Composition and diversity of our microbiome change remarkably as we age. The diversity of our gut microbiome, for example, increases during our first two to three years of life and then stabilizes. This diversity begins to decrease in our older years. Studies have confirmed that the composition of our skin microbiome also varies as we age.5 Scientists are studying these changes in search of potential treatments to help aging skin.
Fact 6: It can be influenced by our diet, and other external factors
What we eat can directly impact the composition and abundance of our gut microbiome.
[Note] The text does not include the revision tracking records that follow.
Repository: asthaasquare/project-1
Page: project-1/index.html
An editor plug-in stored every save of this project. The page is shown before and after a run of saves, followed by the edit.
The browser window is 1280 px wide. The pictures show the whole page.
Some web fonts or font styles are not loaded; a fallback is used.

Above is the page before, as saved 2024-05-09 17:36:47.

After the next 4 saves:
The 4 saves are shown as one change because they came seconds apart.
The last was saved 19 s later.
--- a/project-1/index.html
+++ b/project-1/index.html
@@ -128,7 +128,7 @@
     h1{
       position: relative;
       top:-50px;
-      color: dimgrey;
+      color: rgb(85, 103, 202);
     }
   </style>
Interestingly, two people may eat the same foods and experience different changes to their microbiome – this underscores the highly personal nature of the microbes that inhabit our bodies. A study published last year6 found that swimming in ocean water significantly alters our skin microbiome, and these changes persisted for 24 hours or more.
Fact 7: It can affect (and be affected by) seemingly unrelated organs
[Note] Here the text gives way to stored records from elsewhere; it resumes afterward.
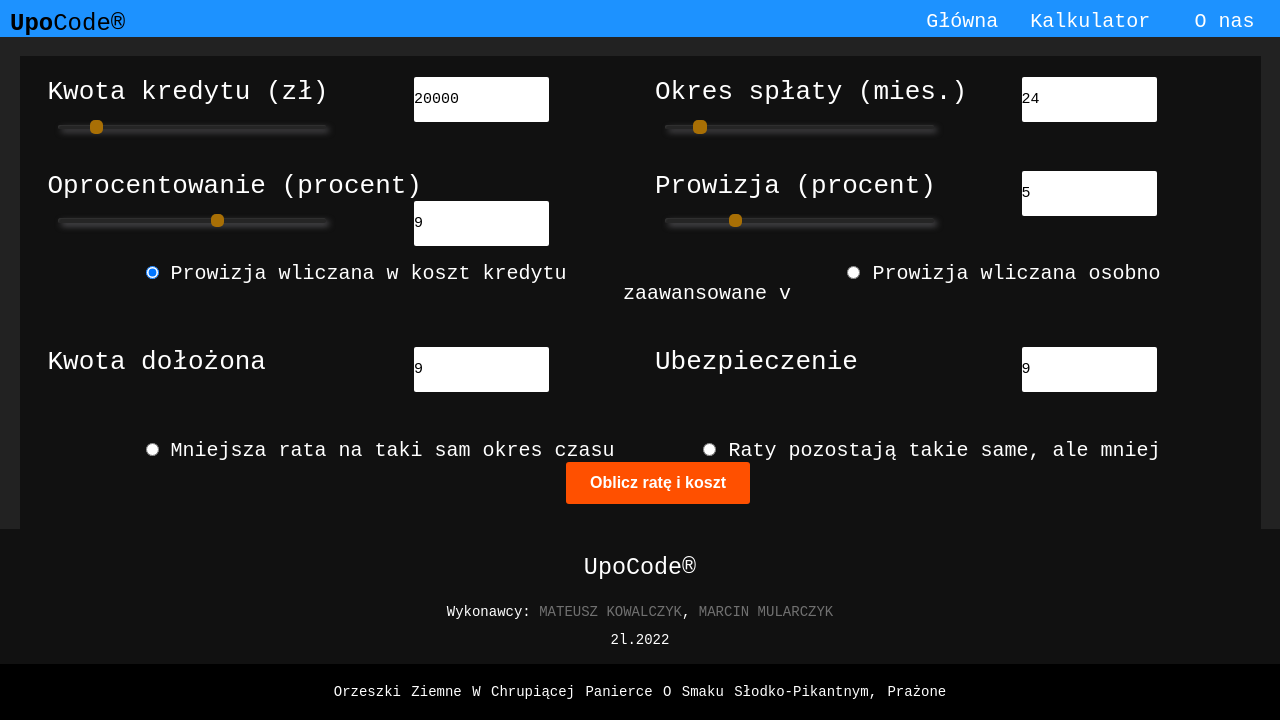
Repository: Klemingway/egzamin
Page: kalkulator.html
The author's editor kept a copy of each file at every save. The page is drawn from the files as they stood at one save, then again after the next save.
The browser window is 1280 px wide. The pictures show the whole page.

Above is the page before, as saved 2023-01-25 12:19:59.

### kalkulator.html
<!DOCTYPE html>
<html lang="pl">

<head>
    <meta charset="UTF-8">
    <meta http-equiv="X-UA-Compatible" content="IE=edge">
    <meta name="viewport" content="width=device-width, initial-scale=1.0">
    <link rel="stylesheet" href="style/styl.css">
    <link rel="shortcut icon" href="img/ikonna.png" type="image/x-icon">
    <script src="js/script.js"></script>
    <title>Bankowy</title>
</head>
<header>

    <div id="hod">
        <a style="text-decoration: none;color: white;" href="index.html">Główna</a>
        <a style="text-decoration: none;color: white;" href="kalkulator.html">Kalkulator</a> &puncsp;
        <div id="hod1"><a style="text-decoration: none; color: white;" href="bl.html">O nas</a></div>
    </div>
    <div id="hzd">
        <b>Upo</b>Code®
    </div>
</header>

<div id="gl">

    <div id="d1" class="d">
        Kwota kredytu (zł)
        <input type="text" name="kwota" pattern="[0-9]" id="kwota" class="wej" value="20000" onchange="document.getElementById('r1').value = this.value/1000"><br>
        <input type="range" min="1" max="150" value="20" id="r1" class="slider" oninput="document.getElementById('kwota').value = this.value*1000; ">
    </div>

    <div id="d2" class="d">
        Okres spłaty (mies.)
        <input type="text" name="splata" pattern="[0-9]" id="splata" class="wej" value="24" onchange="document.getElementById('r2').value = this.value"><br>
        <input type="range" min="12" max="120" value="24" id="r2" class="slider" oninput="document.getElementById('splata').value = this.value;">
    </div>


    <div id="d3" class="d">
        Oprocentowanie (procent)
        <input type="text" name="splata" pattern="[0-9]" id="oproc" class="wej" value="9" onchange="document.getElementById('r3').value = this.value*100"><br>
        <input type="range" min="1" max="1500" value="900" id="r3" class="slider" oninput="document.getElementById('oproc').value = this.value/100;">
    </div>

    <div id="d4" class="d">
        Prowizja (procent)
        <input type="text" name="prowiz" pattern="[0-9]" id="prowiz" class="wej" value="5" onchange="document.getElementById('r4').value = this.value"><br>
        <input type="range" min="0" max="20" value="5" id="r4" class="slider" oninput="document.getElementById('prowiz').value = this.value;">
    </div>

    <div id="d5" class="dradio">
        <label class="l1">
        <input type="radio" checked name="choice" value="wariant1" class="radio"> Prowizja wliczana w koszt kredytu
        </label>
        <label class="l2">
            <input type="radio" name="choice" value="wariant2" class="radio">
            Prowizja wliczana osobno
        </label>
    </div>
    <br>
    <div id="d6">
        <a onclick="zaawansowane()" style="margin-bottom: 100px;">zaawansowane v</a>
    </div>
    <div id="d8" class="d">
        Kwota dołożona
        <input type="text" name="kwotadodana" pattern="[0-9]" id="kwotadodana" class="wej" value="9">
    </div>
    <div id="d9" class="d">
        Ubezpieczenie
        <input type="text" name="ubezpieczenie" pattern="[0-9]" id="ubezpieczenie" class="wej" value="9">
    </div>
    <div id="d10" class="dradio">
        <label class="l1">
            <input type="radio" name="choice2" class="radio" value="rat_tyle_samo">
            Mniejsza rata na taki sam okres czasu
        </label>
        <label class="l2">
            <input type="radio" name="choice2" class="radio" value="rat_mniej">
            Raty pozostają takie same, ale mniej
        </label>
    </div>
    <div id="d7">
        <input type="button" id="guzik" value="Oblicz ratę i koszt" onclick="test()">
    </div>

</div>
<!-- <div id="wyniki">

</div> -->



<footer>
    <div id="zawfoot">
        <h3>UpoCode®</h3>
        <p>Wykonawcy: <span>Mateusz Kowalczyk</span>, <span>Marcin Mularczyk</span><br>2l.2022</p>

    </div>
    <div class="dol">
        <p>Orzeszki ziemne w chrupiącej panierce o smaku słodko-pikantnym, prażone

        </p>
    </div>
</footer>

</body>

</html>

### style/styl.css
html,
body {
    padding: 0;
    margin: 0;
    font-family: monospace;
    background-color: #222222;
    overflow-x: hidden;
    min-height: 100%;
}

body::-webkit-scrollbar {
    width: 0.6em;
}

body::-webkit-scrollbar-track {
    -webkit-box-shadow: inset 0 0 6px rgba(0, 0, 0, 0.3);
}

body::-webkit-scrollbar-thumb {
    background-color: rgb(255, 136, 0);
}

body::-webkit-scrollbar-thumb:hover {
    background: rgba(255, 136, 0, 0.582);
}


/* header */

header {
    z-index: 5;
    text-decoration: none;
    padding-top: 0.5em;
    position: sticky;
    top: 0;
    height: 5vh;
    background-color: #1d92ff;
    width: 100vw;
    font-size: 20px;
}

#hzd {
    font-size: 1.2em;
    padding-left: 10px;
    background-color: #1d92ff;
}

#hod {
    float: right;
    word-spacing: 20px;
    margin-right: 2vw;
}

#hod1 {
    float: right;
    word-spacing: 0px;
}

#fw {
    position: relative;
    margin-top: 20px;
}


/* koniec headera */

#gl {
    padding-top: 1.5em;
    padding-left: 2em;
    padding-bottom: 2em;
    justify-content: center;
    background-color: #111111;
    color: white;
    margin: 1.5em;
    min-height: 20vh;
}


/* #d1 {
    background-color: aqua;
}

#d2 {
    background-color: brown;
}

#d3 {
    background-color: olive;
}

#d4 {
    background-color: orangered;
} */

#gll {
    background-color: #ff5000;
    width: 100%;
    height: auto;
    border: #ff5000 1px solid;
}

.dradio {
    font-size: 20px;
    padding-top: 5px;
    padding-left: 5em;
    padding-right: 5em;
    width: 100%;
    margin-bottom: 1em;
    /* background-color: gold; */
}

.l1 {
    float: left;
}

.l2 {
    float: right;
}

#d6 {
    font-size: 20px;
    padding-top: 5px;
    width: 100%;
    text-align: center;
    margin-bottom: 2em;
    /* background-color: rgb(0, 255, 115); */
}

#d7 {
    margin: 5px;
    display: flex;
    width: 100%;
    justify-content: center;
}

.d {
    word-wrap: break-word;
    font-size: 2em;
    padding: 2px;
    width: 50%;
    float: left;
    min-height: 13vh;
    padding-right: 4em;
}

#wyniki {
    min-height: 25em;
    margin-bottom: 3em;
}


/* wejscia wyjscia */

.wej {
    float: right;
    border-radius: 2px;
    outline: none;
    border: none;
    font-family: monospace;
    height: 3em;
    width: 9em;
    font-size: 15px;
}

.slider {
    margin: 10px;
    -webkit-appearance: none;
    outline: none;
    border-radius: 3px;
    height: 0.6vh;
    width: 21vw;
    background-color: rgb(37, 37, 37);
    box-shadow: 3px 3px 6px rgb(89, 88, 92), inset 1px 1px 1px #313131;
}

.slider::-webkit-slider-thumb {
    -webkit-appearance: none;
    width: 1em;
    height: 1em;
    cursor: pointer;
    background-color: rgb(168, 111, 5);
    overflow: visible;
    border-radius: 5px;
}

#guzik {
    display: inline-block;
    outline: none;
    cursor: pointer;
    font-weight: 600;
    border-radius: 3px;
    padding: 12px 24px;
    border: 0;
    color: #fff;
    background: #ff5000;
    line-height: 1.15;
    font-size: 16px;
}

#guzik:hover {
    transition: all .1s ease;
    box-shadow: 0 0 0 0 #fff, 0 0 0 3px #1d92ff;
}


/* footer */

footer {
    position: absolute;
    bottom: 0;
    width: 100%;
    left: 0;
    right: 0;
    background: #111;
    height: auto;
    width: 100vW;
    font-family: monospace;
    padding-top: 20px;
    color: white;
}

#zawfoot {
    display: flex;
    align-items: center;
    justify-content: center;
    flex-direction: column;
    text-align: center;
}

#zawfoot h3 {
    font-size: 1.8rem;
    font-weight: 400;
    text-transform: capitalize;
    line-height: 3rem;
}

#zawfoot p {
    max-width: 500px;
    margin: 10px auto;
    line-height: 28px;
    font-size: 14px;
}

* {
    margin: 0;
    padding: 0;
    box-sizing: border-box;
}

.dol {
    background: #000;
    width: 100vw;
    padding: 20px 0;
    text-align: center;
}

.dol p {
    font-size: 14px;
    word-spacing: 2px;
    text-transform: capitalize;
}

#zawfoot span {
    text-transform: uppercase;
    opacity: .4;
    font-weight: 200;
}


/* koniec footera */

@media (max-width: 650px) {
    .d {
        padding-right: 1em;
        width: 100%;
        padding-bottom: 0;
        margin-bottom: 1.5em;
    }
    .slider {
        width: 100%;
    }
    .wej {
        width: 100%;
    }
    #gl {
        padding: 1em;
    }
    footer {
        position: relative;
    }
    #d5 {
        text-align: center;
    }
}

### js/script.js




function zaokrongl(variable) {
    return Math.round(variable * 100) / 100;
}
document.addEventListener('mouseup', function(e) {
    if(e.target.id == "dwd"){
        zamknij();
    }
    else if(e.target.id == "dwd2"){
        zamknij1();
    }
});
function tableCreate2(splata, k, oprocentowanie, kwota, rata, prowizja, kwota_dodana) {
    console.log("kwota: " + kwota);
    //tu sie dzieje magia sztańska i wgl ale no uwu
    var a = document.getElementById("wyniki2");
    // czyszczenie diva
    a.innerHTML = '';
    //ustawiamy sobie stałą
    const wyniki = document.a,
    // do tej stałej tworzymy element div
    div = document.createElement('div');
    // ustawiamy id diva jako tabela
    div.setAttribute("id", "tabela");
    //tworzymy tabele
    tbl = document.createElement('table');
    // dopisujemy tabele do diva
    div.appendChild(tbl);
    tbl.style.width = '110px';
    tbl.style.border = '1px solid black';

    var odsetki = 0,   suma_odsetek = 0,    suma = 0;
    var kapital = 0,   suma = 0,            kwota_kredytu=0;

    var element1 = document.getElementById('advanced2');
    var choice2 = document.getElementsByName('choice2');
    if(element1!==null && choice2[1].checked==true){
        kwota_kredytu= kwota - kwota_dodana;
        console.log("kwota+kredytu: " + kwota_kredytu)
    }
    else{
        kwota_kredytu = kwota;
        console.log("kwota+kredytu: " + kwota_kredytu)
    }
    // prosta pętla myśle że nic nie trzeba tłumaczyć
    loop1:
    for (let i = 0; i <= splata; i++) {
        const tr = tbl.insertRow();
        loop2:
        for (let j = 0; j < 4; j++) {
            odsetki = (oprocentowanie / k) * kwota_kredytu;


            kapital = rata - odsetki;
            const td = tr.insertCell();
            if (i == 0 && j == 0) {
                td.appendChild(document.createTextNode("L.p."));
                td.style.fontSize = '20px';
            } else if (i == 0 && j == 1) {
                td.appendChild(document.createTextNode("Odsetki"));
                td.style.fontSize = '20px';
            } else if (i == 0 && j == 2) {
                td.appendChild(document.createTextNode("Kapitał"));
                td.style.fontSize = '20px';
            } else if (i == 0 && j == 3) {
                td.appendChild(document.createTextNode("Wysokość raty"));
                td.style.fontSize = '20px';
            }
            if (j == 0 && i != 0) {
                if(kapital>=rata){
                    break loop1;
                }
                td.appendChild(document.createTextNode(i));
            } else if (j == 1 && i != 0) {
                suma_odsetek += odsetki;
                td.appendChild(document.createTextNode(zaokrongl(odsetki)));
            } else if (j == 2 && i != 0) {
                kwota_kredytu -= kapital;
                td.appendChild(document.createTextNode(zaokrongl(kapital)));
            } else if (j == 3 && i != 0) {
                suma += rata;
                td.appendChild(document.createTextNode(rata));
            }
            td.style.border = '1px solid black';

        }
    }
    console.log("Suma: "+suma)
    console.log("Suma odsetek: "+suma_odsetek)
    a.appendChild(div);
}
function obliczanie(I,N,oprocentowanie,choice,n,zaplata,prowizja,suma,k,kwota_dodana){
    var choice2 = document.getElementsByName('choice2');

        // jeżeli wybrane żeby Prowizja wliczana w koszt kredytu to wtedy to się liczy
        if (choice[0].checked == true) {
            prowizja = (document.getElementById("prowiz").value) / 100;

            prowizja = prowizja * N;
            // doliczamy prowizję do kwoty kredytu
            N = N * 1 + prowizja;

            // jeżeli okres spłaty wynosi mniej niż 12 miesięcy to analogicznie w roku
            // zapłacimy równowartość tego okresu bo w roku mamy max 12 rat
            k = 12;
            if (n < 12) {
                k = n;
            }
            for (var i = 1; i <= n; i++) {
                // no to tutaj przepisany wzór z matematycznego na kodowanie
                suma += Math.pow((1 + (oprocentowanie / k)), -i);
            }
            // tutaj jest licznik podzielony przez mianownik
            I = N / suma;
            // mnożymy naszą ratę razy ilość rat aby otrzymać ile będziemy musieli oddać bankowi
            zaplata = I * n;
            console.log("N: " + N)

            tableCreate2(n, k, oprocentowanie, N, zaokrongl(I), prowizja,kwota_dodana)
            document.getElementById("wyniki").innerHTML = "Wysokość raty: " + zaokrongl(I) + "<br>" +
                "Całkowita kwota do spłaty: " + zaokrongl(zaplata);

        // jeżeli wybrane żeby Prowizja wliczana osobno to wtedy to się liczy
        } else if (choice[1].checked == true) {
            prowizja = (document.getElementById("prowiz").value) / 100;
            prowizja = prowizja * N;
            // jeżeli okres spłaty wynosi mniej niż 12 miesięcy to analogicznie w roku zapłacimy równowartość tego okresu bo w roku mamy max 12 rat
            k = 12;
            if (n < 12) {
                k = n;
            }
            for (var i = 1; i <= n; i++) {
                // no to tutaj przepisany wzór z matematycznego na kodowanie
                suma += Math.pow((1 + (oprocentowanie / k)), -i);
            }
            // tutaj jest licznik podzielony przez mianownik
            I = N / suma;
            // mnożymy naszą ratę razy ilość rat aby otrzymać ile będziemy musieli oddać bankowi
            zaplata = I * n;
            // doliczamy prowizję po wszystkich obliczeniach
            zaplata = zaplata + prowizja;
            console.log("N: " + N)
            tableCreate2(n, k, oprocentowanie, N, zaokrongl(I), prowizja,kwota_dodana)
            document.getElementById("wyniki").innerHTML = "Wysokość raty: " + zaokrongl(I) + "<br>" +
                "Całkowita kwota do spłaty: " + zaokrongl(zaplata);
        }
        else{
            console.log("wda")
        }
        document.getElementById("dwd").style.backdropFilter = "blur(7px)";
        document.getElementById("wyniki").innerHTML += "<br><input type=\"button\" id='guzior1' onclick=\"pokaz()\" value=\"pokaż harmonogram rat\">";

}
function test() {
    document.getElementById("wyniki").style.visibility = "visible"; // a to to nwm pan mularczyk robił
    var I, N, oprocentowanie, k, n, suma = 0, zaplata, prowizja = 0;

    N = document.getElementById("kwota").value; // kwota kredytu
    oprocentowanie = document.getElementById("oproc").value/100; // oprocentowanie kredytu
    n = document.getElementById("splata").value; // okres splaty

    var choice = document.getElementsByName('choice');

    //////////////////////////////////////
    //                                  //
    // sprawdzenie czy jest rozwinięte  //
    //                                  //
    //////////////////////////////////////

    var element1 = document.getElementById('advanced2');
    var element2 = document.getElementById('advanced2');
    if(element1 !== null  && element2 !== null){
        var kwota_dodana = document.getElementById("kwotaDodana").value;
        var choice2 = document.getElementsByName('choice2'); // zaawansowane
        if(choice2[0].checked == true){
            console.log(kwota_dodana + "  " + "tyle samo rat ale mniejsza cena")
            //////////////////////////////////////////
            //                                      //
            //    tyle samo rat ale mniejsza cena   //
            //                                      //
            //////////////////////////////////////////
            N -= kwota_dodana;
            console.log("Nigger: " + N)
            obliczanie(I,N,oprocentowanie,choice,n,zaplata,prowizja,suma,k,kwota_dodana);

        }
        if(choice2[1].checked == true){
            console.log(kwota_dodana + "  " + "Mniej rat, po tej samej cenie raty")
            //////////////////////////////////////////
            //                                      //
            //  Mniej rat, po tej samej cenie raty  //
            //                                      //
            //////////////////////////////////////////


            obliczanie(I,N,oprocentowanie,choice,n,zaplata,prowizja,suma,k,kwota_dodana);
        }


    }
    else{
        obliczanie(I,N,oprocentowanie,choice,n,zaplata,prowizja,suma,k);
    }

}

function pokaz() {
    document.getElementById("dwd").style.visibility = "visible";
}

function zamknij() {
    document.getElementById("dwd").style.visibility = "hidden";
}
function pokaz1() {
    document.getElementById("dwd2").style.backdropFilter = "blur(7px)";
    document.getElementById("dwd2").style.visibility = "visible";
}

function zamknij1() {
    document.getElementById("dwd2").style.visibility = "hidden";
}

function zaawansowane(){
    var element = document.getElementById('advanced2');
    if(element === null){
        var a = document.getElementById("tabelka");
        const wyniki = document.a,
        /////////////////////////////////////////
        //                                     //
        //          input text kwata           //
        //                                     //
        /////////////////////////////////////////
        trA = document.createElement('tr');
        trA.setAttribute("id","advancedText");
        trA.setAttribute('style','position:relative; padding-top:200px; height:40px;')


        tdA = document.createElement('td');
        tdB = document.createElement('td');

        inputA = document.createElement('input');
        inputA.setAttribute('type','text');
        inputA.setAttribute('id','kwotaDodana');

        tdA.innerHTML += "Kwota dołożona";
        tdB.appendChild(inputA);
        trA.appendChild(tdA);
        trA.appendChild(tdB);
        a.appendChild(trA);

        tdA = document.createElement('td');
        tdB = document.createElement('td');

        inputA = document.createElement('input');
        inputA.setAttribute('type','text');
        inputA.setAttribute('id','ubezpieczenie');

        tdA.innerHTML += "Ubezpieczenie";
        tdB.appendChild(inputA);
        trA.appendChild(tdA);
        trA.appendChild(tdB);

        //a.appendChild(trB);
        a.appendChild(trA);

        /////////////////////////////////////////
        //                                     //
        //            inputy radio             //
        //                                     //
        /////////////////////////////////////////

        tr2 = document.createElement('tr');
        tr2.setAttribute("id", "advanced2");
        td1 = document.createElement('td');
        td1.setAttribute("colspan", "2");
        td1.setAttribute('style','text-align:center;');
        //style="text-align: center;"
        br = document.createElement('br');

        label1 = document.createElement('label');
        input1 = document.createElement('input');
        input1.setAttribute('type','radio');
        input1.setAttribute('name','choice2');
        input1.setAttribute('class','radio');
        input1.setAttribute('value','rat_mniej');

        label1.appendChild(input1);
        label1.innerHTML += ' Raty pozostają takie same, ale mniej';

        td2 = document.createElement('td');
        td2.setAttribute("colspan", "2");
        td2.setAttribute('style','text-align:center;');
        label2 = document.createElement('label');
        input2 = document.createElement('input');
        input2.setAttribute('type','radio');
        input2.setAttribute('name','choice2');
        input2.setAttribute('class','radio');
        input2.setAttribute('value','rat_tyle_samo');


        label2.appendChild(input2);
        label2.innerHTML += ' Mniejsza rata na taki sam okres czasu';


        td1.appendChild(br);
        td1.appendChild(label1);

        td2.appendChild(br);
        td2.appendChild(label2);

        tr2.appendChild(td2);
        tr2.appendChild(td1);

        a.appendChild(tr2);

        clicked = false;
    }
    else{
        var elem = document.getElementById("advanced2");
        elem.parentNode.removeChild(elem);
        elem = document.getElementById("advancedText");
        elem.parentNode.removeChild(elem);
    }
}

After the next save:
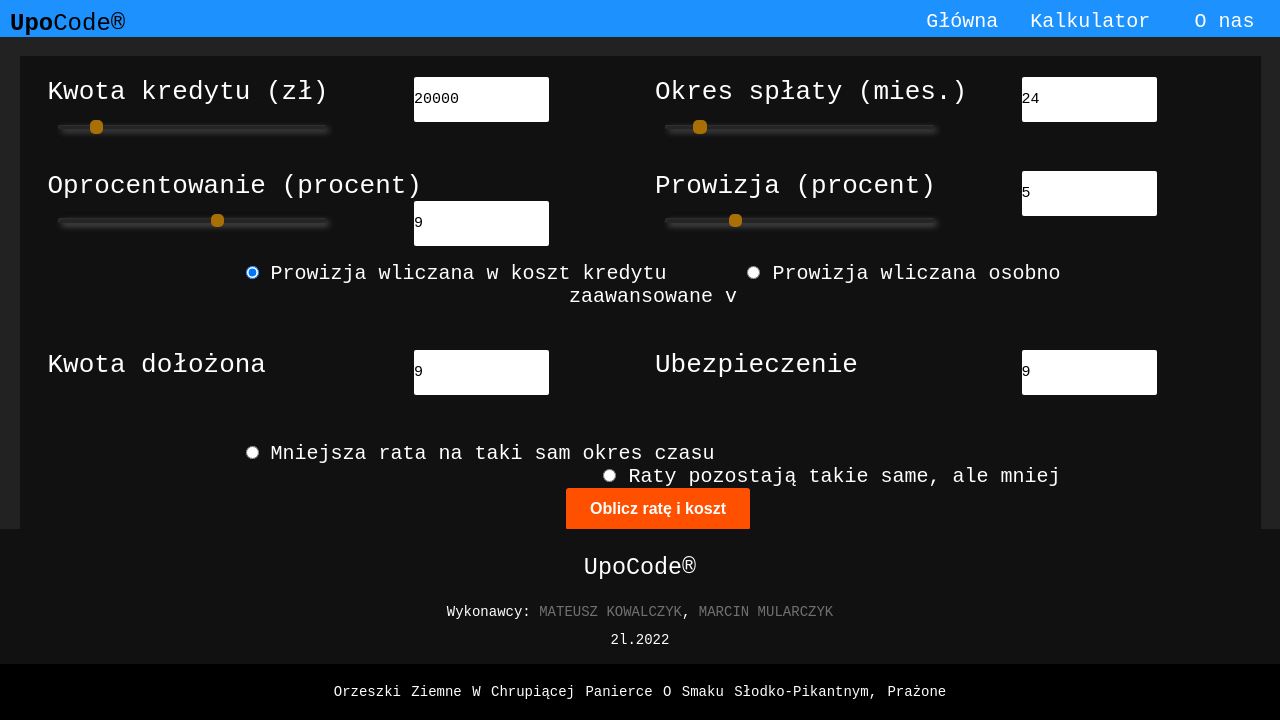
Saved 13 s later.
--- a/style/styl.css
+++ b/style/styl.css
@@ -102,8 +102,8 @@ header {
 .dradio {
     font-size: 20px;
     padding-top: 5px;
-    padding-left: 5em;
-    padding-right: 5em;
+    padding-left: 10em;
+    padding-right: 10em;
     width: 100%;
     margin-bottom: 1em;
     /* background-color: gold; */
The ancient physician Hippocrates famously stated that, “All disease begins in the gut”, and it appears he may have been at least partially correct. Current research indicates that our gut microbiome may play a role in brain processes that affect our mental health, cancer, cardiovascular health, and other diseases. It is also believed that stress and other external stimuli can adversely affect its composition and function. The gut microbiome is even involved in the physiological function of our immune system: Our gut is the home of about 70% of our immune cells and the microbiome plays an important role in educating our immune system.7
Fact 8: Microbial diversity is key
It is fair to say that there are good and bad bacteria. However, in terms of our microbiome it is important to have the good ones predominate. Studies have not yet established a profile of the ideal, healthy microbiome. However, the loss of microbial diversity, specifically in our gut microbiome, is associated with the rise in many diseases such as asthma, obesity, diabetes and atopic dermatitis.8
Fact 9: Products and treatments claiming to benefit our microbiome are on the rise
More than 100 products claiming to benefit our microbiome were launched last year, and more are on the way. Generally, these products fall into one of the following categories
- Microbiome friendly: products that ensure the microbiome is not harmed
- Prebiotics: nutrients that are supposed to feed the “good” bacteria to boost the microbiome
- Probiotics: live microorganisms thought to provide a health benefit
- Postbiotics: substances produced by bacteria that mimic their positive effects
Additionally, several companies now market tests that outline the composition of the gut microbiome, with the promise of providing personalized dietary recommendations to promote weight loss and promote health. Make sure to research the clinical evidence that support these claims and make educated decisions.
Fact 10: Bayer Consumer Health is working to develop new, trusted solutions that target the microbiome
Bayer Consumer Health is focused on the human microbiome, and firmly believes that this pathway can lead to transformative self-care solutions for consumers around the world. We are augmenting our own internal scientific capabilities through agreements with both academic and industry collaborators. Earlier this year we announced our partnership with the U.S. firm Azitra, which seeks to leverage skin friendly bacteria to help individuals with adverse skin conditions and diseases. As we are relentlessly pursuing new, transformative solutions in this space, we continually seek to work with new partners – universities, startups and other likeminded companies. Interested? Come and talk to us!
4 https://msystems.asm.org/content/4/4/e00293-19; https://onlinelibrary.wiley.com/doi/full/10.1111/pai.12872